The Global Muslim Population

In January 2011, the Pew Research Center’s Forum on Religion & Public Life released the report The Future of the Global Muslim Population on demographic trends among Muslim populations around the world. The report highlighted patterns in population data collected since the 1990s and presented population growth projections for the next 20 years.

Overall, the number of Muslims has been growing, as well as their share of the total world population. In 2010, 74 percent of Muslims lived in 49 countries, where they made up the majority of the population. By 2030, the world’s total Muslim population is expected to increase by 35 percent over its 2010 level, to 2.2 billion people. In total, Muslims will make up about 26 percent of the world’s population, an increase of about 3 percent from today’s level.

Several factors contribute to the fast growth in the Muslim population. First, despite decreasing total fertility rates in recent years, women in Muslim-majority countries still clearly have more children per woman than in non-Muslim countries. Although the TFR in Muslim countries is projected to drop to 2.3 between 2030 and 2035, it is still higher than what is observed or projected for non-Muslim countries as a group. Second, higher fertility rates of the past created a bulge in the younger age groups. As a result, large young Muslim populations are entering their childbearing years and will support additional future population growth, even as the TFR declines. In addition, the use of birth control is lower in Muslim-majority countries than in many others: On average, fewer than 48 percent of Muslim married women use some form of birth control, compared with an average of 63 percent of married women in non-Muslim-majority countries. Third, improved living standards, economic growth, and higher levels of education contribute to declining child mortality rates and rising life expectancy in Muslim countries. On the other hand, there is an especially strong relationship between educational attainment for women and fertility rates: Women with higher education are more likely to delay childbirth and have fewer children.

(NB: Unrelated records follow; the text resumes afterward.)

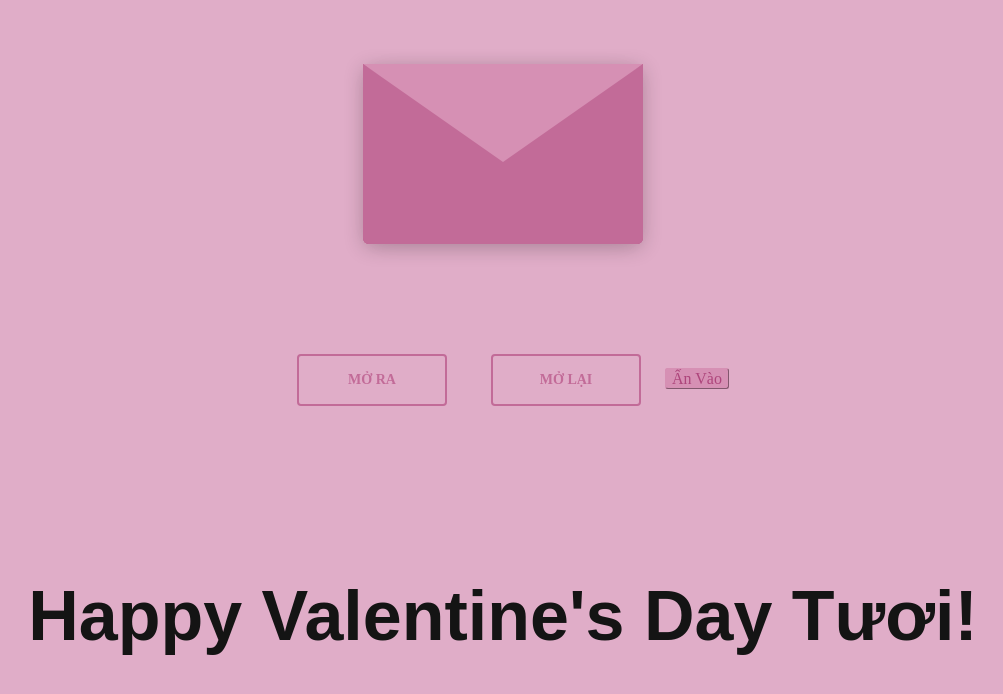
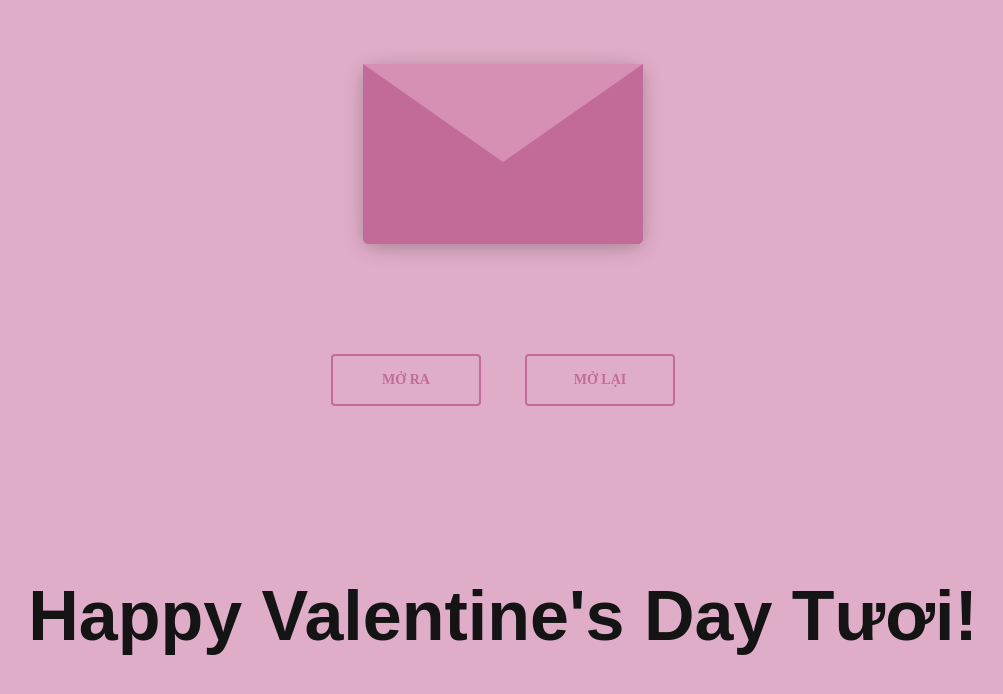
Before and after one commit to Giangvt134/valentine, a plain HTML site: page index.html in a window 1280 px wide. Shown: the part 134-828 px from the top of the page, without its empty margins (137-1140 px from the left). Drawn offline with nearby package versions, Linux system fonts and the light colour scheme.

Commit message:
Update index.html

```diff
--- a/index.html
+++ b/index.html
@@ -28,7 +28,6 @@
        <div class="reset">
            <button id="open">Mở ra</button>
            <button id="reset">Mở lại</button>
-           <a type="button" class="click" target="_blank" href="http://127.0.0.1:5500/Heart/Heart.html">Ấn Vào</a>
        </div>
        <h1 class="Valentine">Happy Valentine's Day Tươi!</h1>
        <script src="index.js"></script>
```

Current and Projected Muslim Population by Region

2010 2030
Estimated Muslim Population Estimated Global Share of Total Muslim Population Projected Muslim Population Projected Global Share of Total Muslim Population
Asia-Pacific 1,005,507,000 62.1 1,295,625,000 59.2
Middle East and North Africa 321,869,000 19.9 439,453,000 20.1
Sub-Saharan Africa 242,544,000 15.0 385,939,000 17.6
Europe 44,138,000 2.7 58,209,000 2.7
Americas 5,256,000 0.3 10,927,000 0.5
Total 1,619,314,000 100 2,190,154,000 100

Source: Pew Research Center’s Forum on Religion & Public Life, The Future of the Global Muslim Population (Washington, DC: Pew Research Center, 2011).

In 2010, the three countries with the largest Muslim populations were Indonesia, Pakistan, and India. By 2030, Pakistan is projected to overtake Indonesia as the country with the largest Muslim population. In the United States, the report projects that the number of Muslims will increase from 2.6 million in 2010 to 6.2 million in 2030. Overall, they will still make up a relatively small share of the U.S. population, increasing from 0.8 percent to 1.7 percent. The Americas, as a region, will continue to have the smallest share of the global Muslim population (see table). On the other hand, the Americas will be the only region that will experience an increase in the Muslim population growth rates through 2020, largely due to immigration. In the United States today, about 36 percent of Muslims are born in the United States, while 64 percent are first-generation immigrants. By 2030, about 45 percent of the U.S. Muslim population is expected to be born in the United States. In Canada, the number of Muslims is projected to triple from about 940,000 in 2010 to 2.7 million in 2030.